By Julia Arciga
Art by Charlotte Southall
Once upon a time, I wanted to be a chemist. Then I found out I was really, really bad at all things STEM.
No, it’s completely true. I scraped through pre-calc on some kind of miracle. Physics was so intriguing to me, but I would always get those pesky equations wrong—no matter how hard I tried. But my apparent non-affinity for all things science never really stopped me from trying: I once enrolled in a free open course from Yale on Quantum Physics (bad idea, in hindsight). I was a part of my high school’s Science Olympiad club, and got 7th place in competition. I was never a scientific success, but I was just so happy to be surrounded by things that I knew nothing about that I didn’t really care if I embarrassed myself.
I got my start in coding in a completely unusual way: through supermodel Karlie Kloss.
Once upon a time, I also wanted to be a professional model (also a bad idea for me, in hindsight). Karlie Kloss was one of my idols—and she’s still such a muse of mine to this day, although my supermodel dreams are far behind me. I caught wind that she was picking up coding, and I thought that was super interesting: some glamorous fashion goddess was flaunting her geeky side. Mix that with companies like Google and Snapchat moving into my neighborhood of Venice Beach and my dad working on code around the house, and it wasn’t long before I decided to sign up for Codecademy, just to give it a shot. Continue reading “Cracking Code, and Subsequently, Life Itself”

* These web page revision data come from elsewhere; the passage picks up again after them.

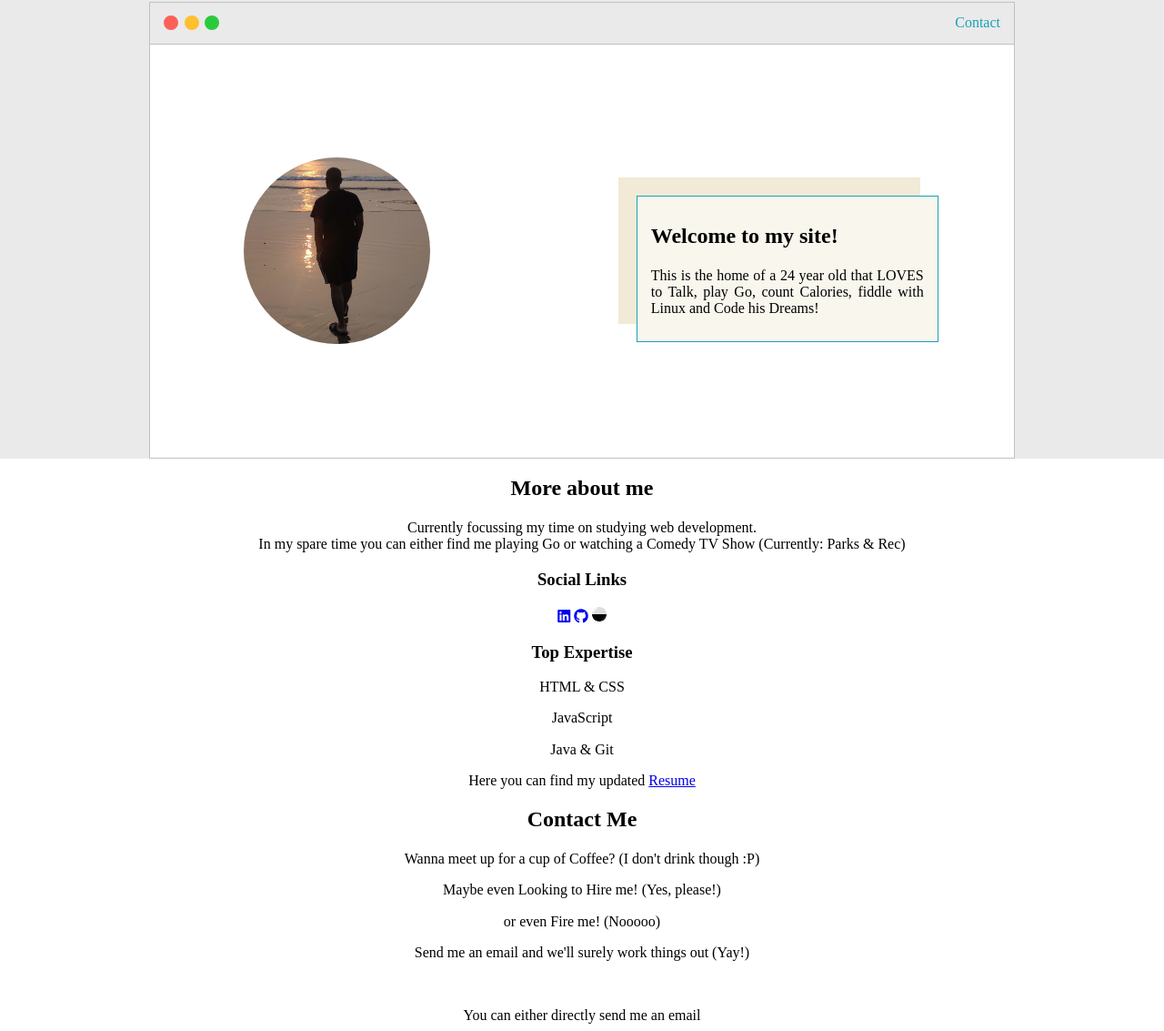
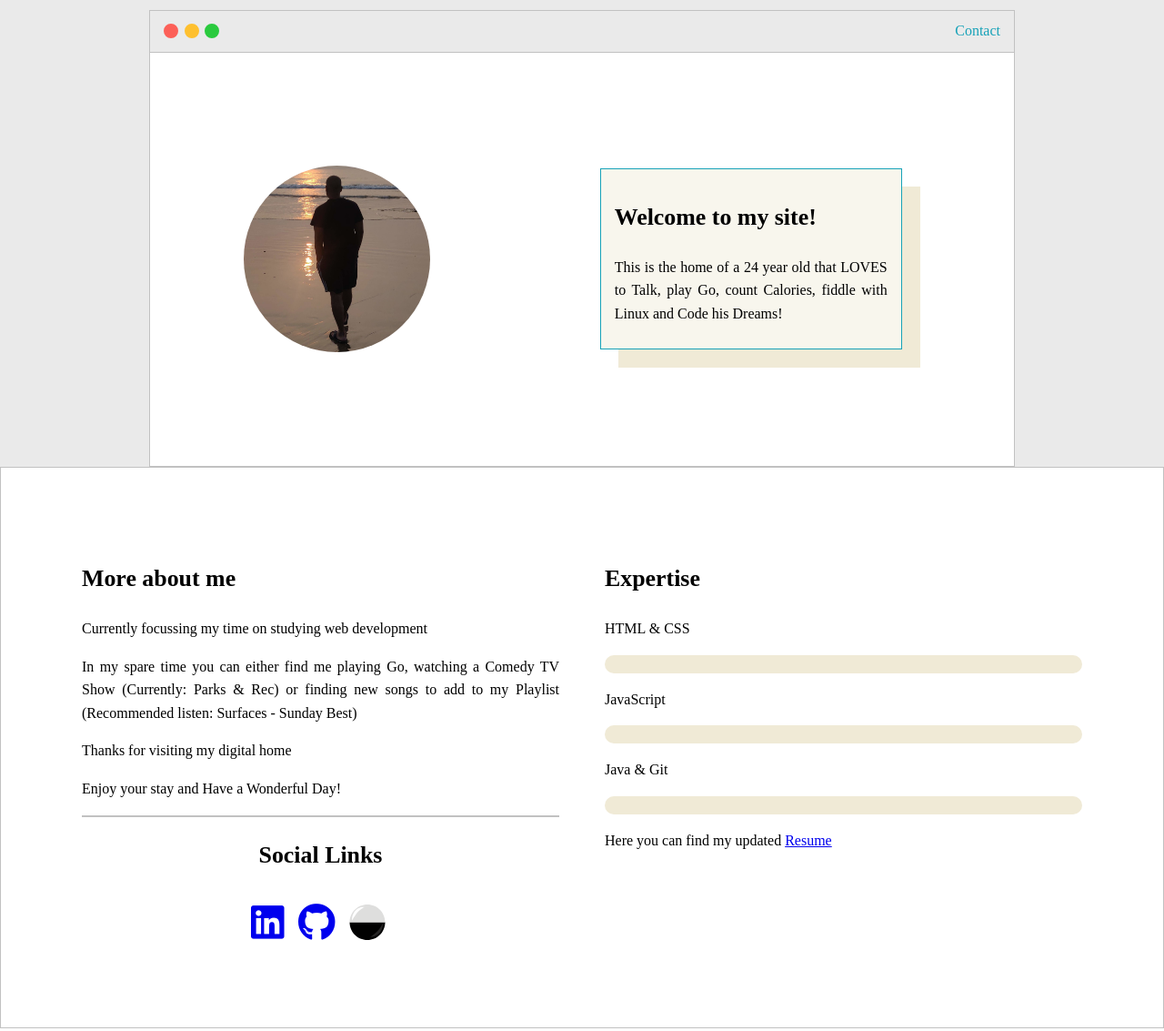
Before and after one commit to tankris/personalSite, a plain HTML site: page index.html in a window 1280 px wide. Shown: the part 146-1279 px from the top of the page at 91% size. Drawn offline with Linux system fonts and the light colour scheme.

Commit message:
Update index.html and style.css
- In index.html, more-box div has a width slightly more than the intro-box. Applying
border to the whole section wasn't an option since the width of more-box
is less than the section width which has the width of the body. So,
more-box is now wrapped with a div that has a width of the entire body.
This way we can apply border to the entire section.

- In style.css, added CSS color variables for repeatedly used colors and
also applied styles to the more-box section of the site.

- The skill bars aren't filled yet and will be done using JS in a future
commit

```diff
--- a/index.html
+++ b/index.html
@@ -62,35 +62,38 @@
                 This is the home of a 24 year old that LOVES to Talk, play Go,
                 count Calories, fiddle with Linux and Code his Dreams!
               </p>
-              <!-- <p>Did I already mention Talk? Yea.. and Talk!</p> -->
             </div>
           </div>
         </div>
       </div>
     </div>
+    <div id="more-box-wrapper">
       <div id="more-box">
         <div id="left-box">
           <div id="more-about">
             <h2>More about me</h2>
+            <p>Currently focussing my time on studying web development</p>
             <p>
-            Currently focussing my time on studying web development. <br />
-            In my spare time you can either find me playing Go or watching a
-            Comedy TV Show (Currently: Parks & Rec)<br />
+              In my spare time you can either find me playing Go, watching a
+              Comedy TV Show (Currently: Parks & Rec) or finding new songs to
+              add to my Playlist (Recommended listen: Surfaces - Sunday Best)
             </p>
+            <p>Thanks for visiting my digital home</p>
+            <p>Enjoy your stay and Have a Wonderful Day!</p>
           </div>
           <div id="social-links">
-          <h3>Social Links</h3>
+            <h2>Social Links</h2>
             <div id="social-icons">
               <a href="#"><i class="fab fa-linkedin"></i></a>
               <a href="#"><i class="fab fa-github"></i></a>
               <a href="#"
-              ><img src="resources/ogslogo.svg" width="16px" height="16px"
+                ><img src="resources/ogslogo.svg" width="40px" height="39px"
               /></a>
             </div>
           </div>
         </div>
         <div id="right-box">
-        <h3>Top Expertise</h3>
+          <h2>Expertise</h2>
           <div id="first-skill"><p>HTML & CSS</p></div>
           <div id="first-skill-bar"></div>
           <div id="second-skill"><p>JavaScript</p></div>
@@ -98,6 +101,7 @@
           <div id="third-skill"><p>Java & Git</p></div>
           <div id="third-skill-bar"></div>
           <p>Here you can find my updated <a href="#">Resume</a></p>
+        </div>
       </div>
     </div>
     <div id="contact-box">
--- a/styles/style.css
+++ b/styles/style.css
@@ -1,6 +1,10 @@
 :root {
   /* Set root font size to 10px */
   font-size: 62.5%;
+  /* Color variabls */
+  --border-color: #c1c1c1;
+  --gray-back: #eaeaea;
+  --skill-bar: #f0ead6;
 }
 
 html {
@@ -10,11 +14,12 @@ html {
 
 body {
   font-size: 1.6rem;
+  line-height: 1.6;
   text-align: center;
 }
 
 #greetings-box {
-  background-color: #eaeaea;
+  background-color: var(--gray-back);
   /* The div was being pushed down and showing a bit of the body,
    so set overflow to hidden */
   overflow: hidden;
@@ -22,12 +27,16 @@ body {
 
 h1 {
   margin: 4.5rem;
-  font-size: 5rem;
+  font-size: 4.174rem;
+}
+
+h2 {
+  font-size: 2.588rem;
 }
 
 #intro-box {
   margin: 0 auto;
-  border: 1px solid #c1c1c1;
+  border: 1px solid var(--border-color);
   height: 50rem;
   width: 95rem;
   display: flex;
@@ -47,7 +56,7 @@ h1 {
 
 #nav-bar {
   /* intro-box already has a border, so setting border for the entire nav-bar would overlap the already existing border, so set only the bottom border */
-  border-bottom: 1px solid #c1c1c1;
+  border-bottom: 1px solid var(--border-color);
   min-height: 4.5rem;
   padding: 0 1.5rem;
   display: flex;
@@ -91,7 +100,7 @@ h1 {
   align-items: center;
 }
 
-/* The properties to add when restore/maximize button is clicked */
+/* The properties to add when resize button is clicked */
 .restore-content {
   min-height: 55rem;
   flex-direction: column;
@@ -109,16 +118,78 @@ h1 {
 }
 
 #about-frame {
+  position: relative;
+  top: 2rem;
+  /* right: 2rem; */
   background-color: #f0ead6;
 }
 
 #about {
   position: relative;
-  top: 2rem;
-  left: 2rem;
+  bottom: 2rem;
+  right: 2rem;
   border: 1px solid #17a2b8;
   width: 30rem;
   padding: 1rem 1.5rem;
   background-color: #f8f6ed;
   text-align: justify;
 }
+
+/* Second section of the site */
+
+#more-box-wrapper {
+  border: 1px solid var(--border-color);
+}
+
+#more-box {
+  margin: 0 auto;
+  width: 110rem;
+  padding: 8rem;
+  display: flex;
+  justify-content: space-between;
+  text-align: justify;
+}
+
+#left-box {
+  width: 52.5rem;
+}
+
+#social-links {
+  border-top: 2px solid var(--border-color);
+  text-align: center;
+}
+
+#social-icons {
+  font-size: 4.174rem;
+}
+
+#social-icons > a {
+  margin-right: 0.5rem;
+}
+
+#social-icons > a > img {
+  position: relative;
+  top: 0.4rem;
+}
+
+#right-box {
+  width: 52.5rem;
+}
+
+#first-skill-bar {
+  border-radius: 1rem;
+  height: 2rem;
+  background-color: var(--skill-bar);
+}
+
+#second-skill-bar {
+  border-radius: 1rem;
+  height: 2rem;
+  background-color: var(--skill-bar);
+}
+
+#third-skill-bar {
+  border-radius: 1rem;
+  height: 2rem;
+  background-color: var(--skill-bar);
+}
```
Lines whose indentation alone changed are shown as unchanged.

The way a programmer thinks is not so different from the way someone in the film industry thinks.
by Tessa Keough
Illustration by Alex Hanson
Few people would expect a film student to add a course in Computer Science to their schedule. However, since my university’s individualized program allows me to focus in film and explore other subjects, I was able to do so. From a pure “I need a job when I graduate” perspective, I took the class in order to add software development to my list of skills, knowing that this would make me more marketable, contemporaneous, and would distinguish me from others in the film industry. There are few professions that do not require interacting with a computer in some way. With technology advancing daily, it is becoming more and more important to the electronics we use, and how to manipulate them to our advantage. Computer science is essential for this. Continue reading “The Python in Film School”